WORK INSTRUCTIONS — Copy every record exactly as it stands. Leave the pictures out.

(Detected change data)
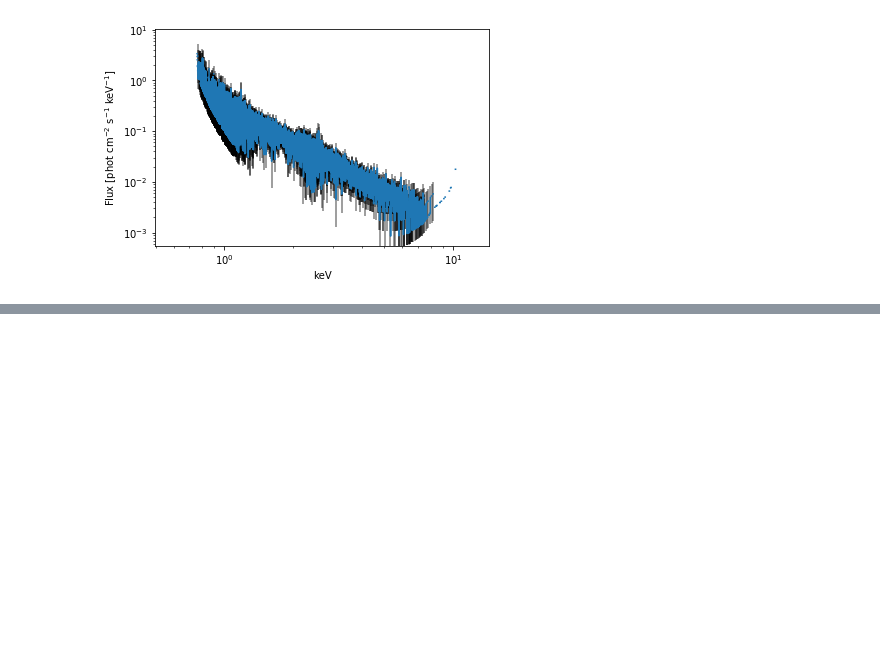
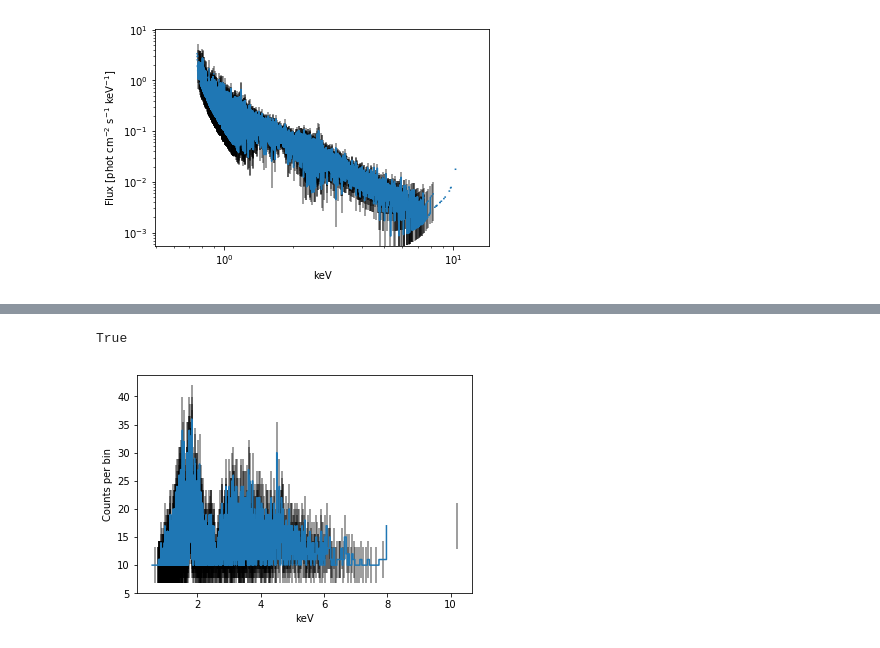
Before and after one commit to eblur/pyxsis, a Jupyter notebook: notebooks/Binned_Spectrum.ipynb, the cells around one changed output, grey strips where cells are left out. Saved outputs shown, nothing was run; the diff lists cells and outputs as text; code cells hidden in the pictures; blank space fills up the shorter version.

```diff
--- a/notebooks/Binned_Spectrum.ipynb
+++ b/notebooks/Binned_Spectrum.ipynb
@@ -87,0 +96,9 @@ plt.loglog()
+# %%
+all(test_counts >= 10)
+# %% [output]
+True
+# %%
+ax = plt.subplot(111)
+xpysis.plot_counts(ax, mrk421)
+# %% [output]
+[figure, added]
```
Also changed, not shown: parts of 6 cells of this notebook, 1 other file.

SOLUTION TO THE EXERCISE —
Before and after one commit to eblur/pyxsis, a Jupyter notebook: notebooks/Binned_Spectrum.ipynb, the cells around one changed output, grey strips where cells are left out. Saved outputs shown, nothing was run; the diff lists cells and outputs as text; code cells hidden in the pictures; blank space fills up the shorter version.

```diff
--- a/notebooks/Binned_Spectrum.ipynb
+++ b/notebooks/Binned_Spectrum.ipynb
@@ -87,0 +96,9 @@ plt.loglog()
+# %%
+all(test_counts >= 10)
+# %% [output]
+True
+# %%
+ax = plt.subplot(111)
+xpysis.plot_counts(ax, mrk421)
+# %% [output]
+[figure, added]
```
Also changed, not shown: parts of 6 cells of this notebook, 1 other file.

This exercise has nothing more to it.